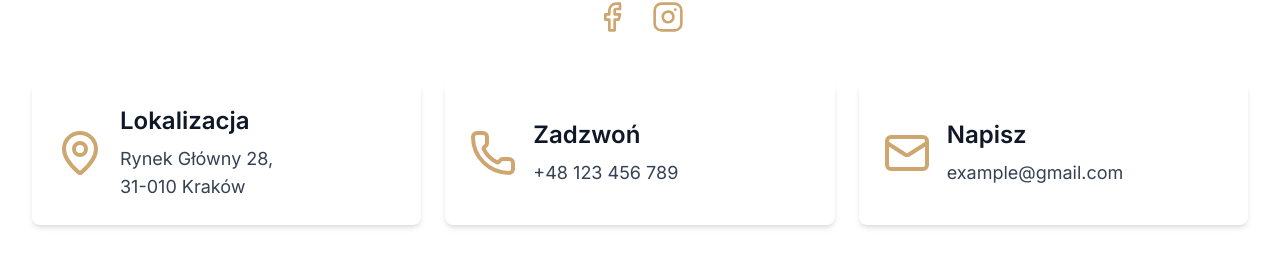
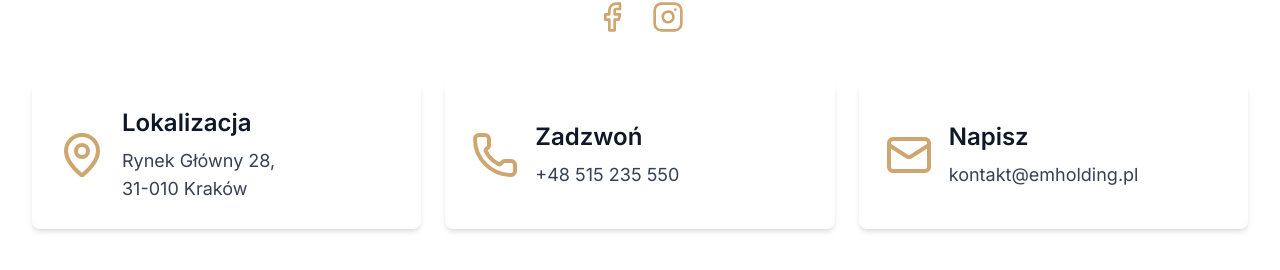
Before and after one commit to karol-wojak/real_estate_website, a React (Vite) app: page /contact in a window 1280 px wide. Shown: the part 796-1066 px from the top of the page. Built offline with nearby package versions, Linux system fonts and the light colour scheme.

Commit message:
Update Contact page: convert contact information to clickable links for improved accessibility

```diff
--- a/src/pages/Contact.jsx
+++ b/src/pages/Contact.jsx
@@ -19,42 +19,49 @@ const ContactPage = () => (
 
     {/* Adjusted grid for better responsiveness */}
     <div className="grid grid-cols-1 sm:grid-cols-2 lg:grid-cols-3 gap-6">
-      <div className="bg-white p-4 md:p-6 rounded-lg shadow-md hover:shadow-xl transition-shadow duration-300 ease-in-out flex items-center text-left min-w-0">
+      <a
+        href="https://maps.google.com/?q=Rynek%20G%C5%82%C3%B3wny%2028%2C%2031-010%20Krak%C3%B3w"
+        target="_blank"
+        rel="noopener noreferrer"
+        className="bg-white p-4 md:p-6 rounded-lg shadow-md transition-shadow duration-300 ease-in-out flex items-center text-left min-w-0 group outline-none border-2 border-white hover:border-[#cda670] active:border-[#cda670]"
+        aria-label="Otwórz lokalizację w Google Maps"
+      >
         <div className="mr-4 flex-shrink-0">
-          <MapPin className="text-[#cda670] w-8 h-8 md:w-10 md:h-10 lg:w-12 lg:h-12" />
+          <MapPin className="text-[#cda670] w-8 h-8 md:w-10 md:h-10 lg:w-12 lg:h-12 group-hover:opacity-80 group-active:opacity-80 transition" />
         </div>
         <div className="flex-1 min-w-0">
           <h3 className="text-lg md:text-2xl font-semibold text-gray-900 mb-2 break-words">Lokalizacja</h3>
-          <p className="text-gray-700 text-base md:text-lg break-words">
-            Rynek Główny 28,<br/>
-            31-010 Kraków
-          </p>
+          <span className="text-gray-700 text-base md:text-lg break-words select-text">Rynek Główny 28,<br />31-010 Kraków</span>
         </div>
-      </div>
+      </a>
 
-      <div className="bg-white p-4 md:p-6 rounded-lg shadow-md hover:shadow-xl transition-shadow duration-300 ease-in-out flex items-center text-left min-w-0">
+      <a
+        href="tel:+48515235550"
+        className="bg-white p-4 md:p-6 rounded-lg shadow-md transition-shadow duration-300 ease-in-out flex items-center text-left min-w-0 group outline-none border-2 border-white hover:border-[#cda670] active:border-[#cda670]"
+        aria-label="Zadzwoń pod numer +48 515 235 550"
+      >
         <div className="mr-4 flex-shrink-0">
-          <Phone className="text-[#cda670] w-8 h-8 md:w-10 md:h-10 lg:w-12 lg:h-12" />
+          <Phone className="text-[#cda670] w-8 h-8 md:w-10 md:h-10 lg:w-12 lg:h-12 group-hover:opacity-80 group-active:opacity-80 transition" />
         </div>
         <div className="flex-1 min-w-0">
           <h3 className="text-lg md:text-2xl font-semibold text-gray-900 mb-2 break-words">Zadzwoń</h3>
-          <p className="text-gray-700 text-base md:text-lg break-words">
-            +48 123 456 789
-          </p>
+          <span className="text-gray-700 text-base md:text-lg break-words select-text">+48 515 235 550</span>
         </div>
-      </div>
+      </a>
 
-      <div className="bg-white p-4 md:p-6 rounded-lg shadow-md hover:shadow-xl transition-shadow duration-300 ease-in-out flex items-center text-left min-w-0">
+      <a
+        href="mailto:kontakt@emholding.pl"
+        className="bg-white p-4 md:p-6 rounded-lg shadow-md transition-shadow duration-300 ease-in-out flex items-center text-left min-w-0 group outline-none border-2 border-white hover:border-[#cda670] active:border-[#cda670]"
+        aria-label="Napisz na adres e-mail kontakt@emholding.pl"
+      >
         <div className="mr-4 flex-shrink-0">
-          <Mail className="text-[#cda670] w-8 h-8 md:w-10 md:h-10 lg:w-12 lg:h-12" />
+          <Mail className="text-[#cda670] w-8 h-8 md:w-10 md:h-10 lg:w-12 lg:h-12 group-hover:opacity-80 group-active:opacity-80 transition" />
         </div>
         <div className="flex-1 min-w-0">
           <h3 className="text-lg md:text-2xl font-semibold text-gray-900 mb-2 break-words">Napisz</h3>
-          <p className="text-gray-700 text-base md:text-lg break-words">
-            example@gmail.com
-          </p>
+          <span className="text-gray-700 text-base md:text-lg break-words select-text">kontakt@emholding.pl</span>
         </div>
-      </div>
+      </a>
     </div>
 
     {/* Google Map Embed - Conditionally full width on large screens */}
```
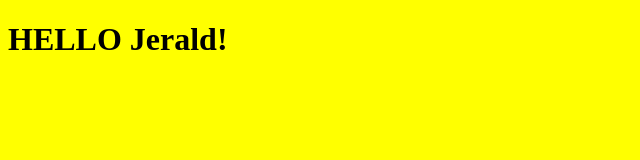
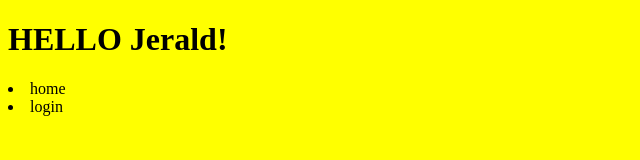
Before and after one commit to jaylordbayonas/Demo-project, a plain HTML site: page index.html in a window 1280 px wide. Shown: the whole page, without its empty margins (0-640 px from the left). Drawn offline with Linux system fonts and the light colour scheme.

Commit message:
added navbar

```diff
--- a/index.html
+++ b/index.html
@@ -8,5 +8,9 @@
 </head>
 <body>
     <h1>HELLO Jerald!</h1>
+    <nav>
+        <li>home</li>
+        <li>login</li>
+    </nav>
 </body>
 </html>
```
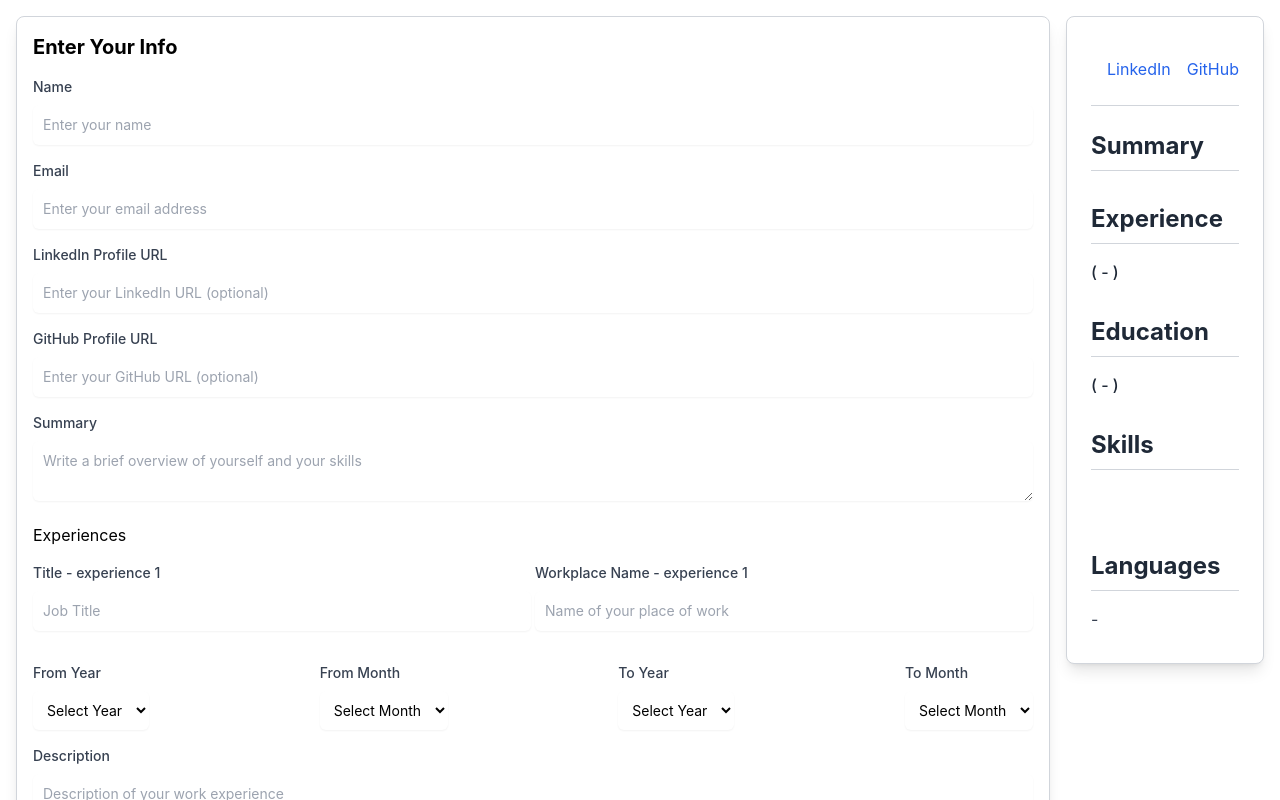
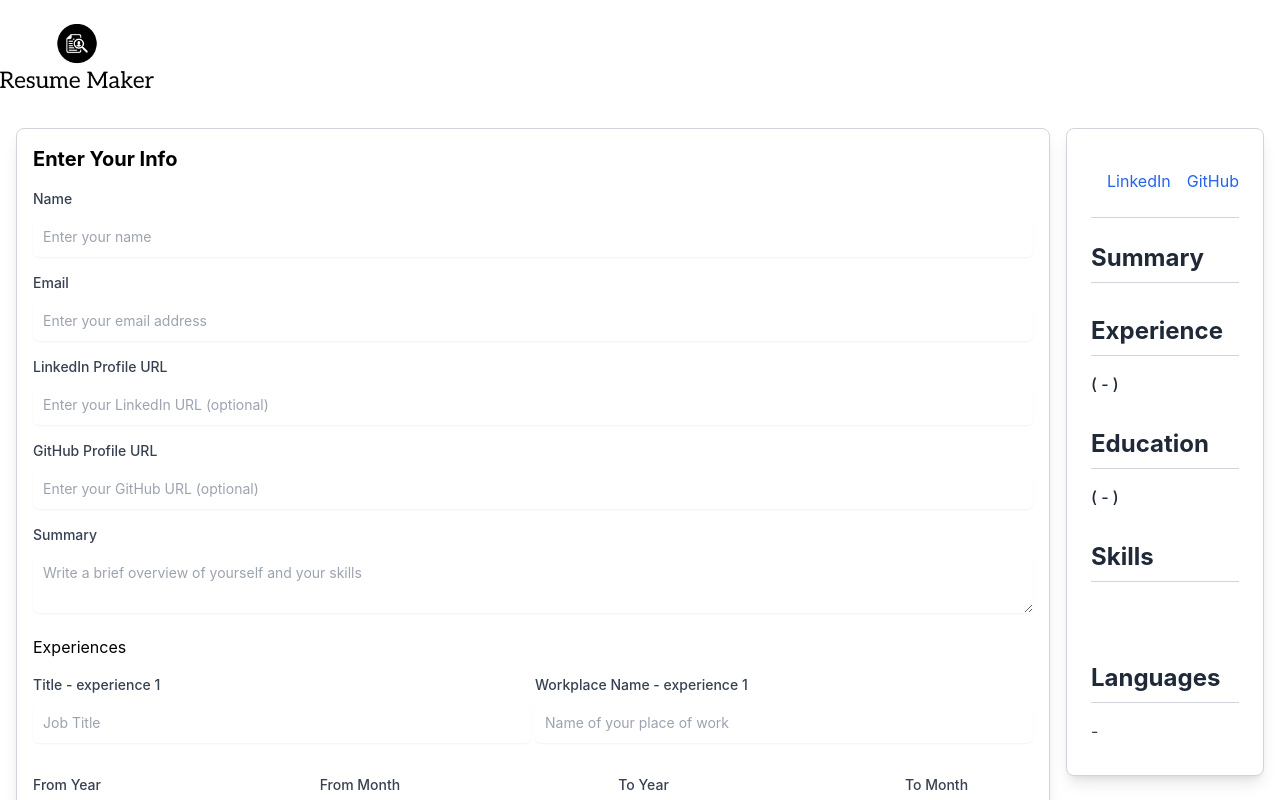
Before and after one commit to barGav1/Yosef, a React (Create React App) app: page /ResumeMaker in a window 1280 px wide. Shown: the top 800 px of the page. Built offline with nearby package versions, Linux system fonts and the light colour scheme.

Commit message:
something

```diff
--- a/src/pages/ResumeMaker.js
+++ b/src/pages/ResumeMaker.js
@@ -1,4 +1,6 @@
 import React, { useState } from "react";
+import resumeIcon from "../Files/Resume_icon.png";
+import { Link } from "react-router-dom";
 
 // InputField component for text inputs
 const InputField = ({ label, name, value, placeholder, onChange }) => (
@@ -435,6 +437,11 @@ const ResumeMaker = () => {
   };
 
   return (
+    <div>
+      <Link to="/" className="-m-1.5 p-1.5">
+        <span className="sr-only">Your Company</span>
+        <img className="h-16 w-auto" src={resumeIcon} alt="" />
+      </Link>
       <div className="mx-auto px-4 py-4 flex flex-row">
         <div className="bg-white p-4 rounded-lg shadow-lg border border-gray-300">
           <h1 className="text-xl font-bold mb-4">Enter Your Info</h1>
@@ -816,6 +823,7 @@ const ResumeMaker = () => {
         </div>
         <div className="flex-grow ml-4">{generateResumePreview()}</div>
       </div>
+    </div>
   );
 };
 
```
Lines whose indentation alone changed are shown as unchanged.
-=-=-=-=-
Give the listing again exactly, excluding pictures.

Before and after one commit to karol-wojak/real_estate_website, a React (Vite) app: page /contact in a window 1280 px wide. Shown: the part 796-1066 px from the top of the page. Built offline with nearby package versions, Linux system fonts and the light colour scheme.

Commit message:
Update Contact page: convert contact information to clickable links for improved accessibility

```diff
--- a/src/pages/Contact.jsx
+++ b/src/pages/Contact.jsx
@@ -19,42 +19,49 @@ const ContactPage = () => (
 
     {/* Adjusted grid for better responsiveness */}
     <div className="grid grid-cols-1 sm:grid-cols-2 lg:grid-cols-3 gap-6">
-      <div className="bg-white p-4 md:p-6 rounded-lg shadow-md hover:shadow-xl transition-shadow duration-300 ease-in-out flex items-center text-left min-w-0">
+      <a
+        href="https://maps.google.com/?q=Rynek%20G%C5%82%C3%B3wny%2028%2C%2031-010%20Krak%C3%B3w"
+        target="_blank"
+        rel="noopener noreferrer"
+        className="bg-white p-4 md:p-6 rounded-lg shadow-md transition-shadow duration-300 ease-in-out flex items-center text-left min-w-0 group outline-none border-2 border-white hover:border-[#cda670] active:border-[#cda670]"
+        aria-label="Otwórz lokalizację w Google Maps"
+      >
         <div className="mr-4 flex-shrink-0">
-          <MapPin className="text-[#cda670] w-8 h-8 md:w-10 md:h-10 lg:w-12 lg:h-12" />
+          <MapPin className="text-[#cda670] w-8 h-8 md:w-10 md:h-10 lg:w-12 lg:h-12 group-hover:opacity-80 group-active:opacity-80 transition" />
         </div>
         <div className="flex-1 min-w-0">
           <h3 className="text-lg md:text-2xl font-semibold text-gray-900 mb-2 break-words">Lokalizacja</h3>
-          <p className="text-gray-700 text-base md:text-lg break-words">
-            Rynek Główny 28,<br/>
-            31-010 Kraków
-          </p>
+          <span className="text-gray-700 text-base md:text-lg break-words select-text">Rynek Główny 28,<br />31-010 Kraków</span>
         </div>
-      </div>
+      </a>
 
-      <div className="bg-white p-4 md:p-6 rounded-lg shadow-md hover:shadow-xl transition-shadow duration-300 ease-in-out flex items-center text-left min-w-0">
+      <a
+        href="tel:+48515235550"
+        className="bg-white p-4 md:p-6 rounded-lg shadow-md transition-shadow duration-300 ease-in-out flex items-center text-left min-w-0 group outline-none border-2 border-white hover:border-[#cda670] active:border-[#cda670]"
+        aria-label="Zadzwoń pod numer +48 515 235 550"
+      >
         <div className="mr-4 flex-shrink-0">
-          <Phone className="text-[#cda670] w-8 h-8 md:w-10 md:h-10 lg:w-12 lg:h-12" />
+          <Phone className="text-[#cda670] w-8 h-8 md:w-10 md:h-10 lg:w-12 lg:h-12 group-hover:opacity-80 group-active:opacity-80 transition" />
         </div>
         <div className="flex-1 min-w-0">
           <h3 className="text-lg md:text-2xl font-semibold text-gray-900 mb-2 break-words">Zadzwoń</h3>
-          <p className="text-gray-700 text-base md:text-lg break-words">
-            +48 123 456 789
-          </p>
+          <span className="text-gray-700 text-base md:text-lg break-words select-text">+48 515 235 550</span>
         </div>
-      </div>
+      </a>
 
-      <div className="bg-white p-4 md:p-6 rounded-lg shadow-md hover:shadow-xl transition-shadow duration-300 ease-in-out flex items-center text-left min-w-0">
+      <a
+        href="mailto:kontakt@emholding.pl"
+        className="bg-white p-4 md:p-6 rounded-lg shadow-md transition-shadow duration-300 ease-in-out flex items-center text-left min-w-0 group outline-none border-2 border-white hover:border-[#cda670] active:border-[#cda670]"
+        aria-label="Napisz na adres e-mail kontakt@emholding.pl"
+      >
         <div className="mr-4 flex-shrink-0">
-          <Mail className="text-[#cda670] w-8 h-8 md:w-10 md:h-10 lg:w-12 lg:h-12" />
+          <Mail className="text-[#cda670] w-8 h-8 md:w-10 md:h-10 lg:w-12 lg:h-12 group-hover:opacity-80 group-active:opacity-80 transition" />
         </div>
         <div className="flex-1 min-w-0">
           <h3 className="text-lg md:text-2xl font-semibold text-gray-900 mb-2 break-words">Napisz</h3>
-          <p className="text-gray-700 text-base md:text-lg break-words">
-            example@gmail.com
-          </p>
+          <span className="text-gray-700 text-base md:text-lg break-words select-text">kontakt@emholding.pl</span>
         </div>
-      </div>
+      </a>
     </div>
 
     {/* Google Map Embed - Conditionally full width on large screens */}
```
Before and after one commit to jaylordbayonas/Demo-project, a plain HTML site: page index.html in a window 1280 px wide. Shown: the whole page, without its empty margins (0-640 px from the left). Drawn offline with Linux system fonts and the light colour scheme.

Commit message:
added navbar

```diff
--- a/index.html
+++ b/index.html
@@ -8,5 +8,9 @@
 </head>
 <body>
     <h1>HELLO Jerald!</h1>
+    <nav>
+        <li>home</li>
+        <li>login</li>
+    </nav>
 </body>
 </html>
```
Before and after one commit to barGav1/Yosef, a React (Create React App) app: page /ResumeMaker in a window 1280 px wide. Shown: the top 800 px of the page. Built offline with nearby package versions, Linux system fonts and the light colour scheme.

Commit message:
something

```diff
--- a/src/pages/ResumeMaker.js
+++ b/src/pages/ResumeMaker.js
@@ -1,4 +1,6 @@
 import React, { useState } from "react";
+import resumeIcon from "../Files/Resume_icon.png";
+import { Link } from "react-router-dom";
 
 // InputField component for text inputs
 const InputField = ({ label, name, value, placeholder, onChange }) => (
@@ -435,6 +437,11 @@ const ResumeMaker = () => {
   };
 
   return (
+    <div>
+      <Link to="/" className="-m-1.5 p-1.5">
+        <span className="sr-only">Your Company</span>
+        <img className="h-16 w-auto" src={resumeIcon} alt="" />
+      </Link>
       <div className="mx-auto px-4 py-4 flex flex-row">
         <div className="bg-white p-4 rounded-lg shadow-lg border border-gray-300">
           <h1 className="text-xl font-bold mb-4">Enter Your Info</h1>
@@ -816,6 +823,7 @@ const ResumeMaker = () => {
         </div>
         <div className="flex-grow ml-4">{generateResumePreview()}</div>
       </div>
+    </div>
   );
 };
 
```
Lines whose indentation alone changed are shown as unchanged.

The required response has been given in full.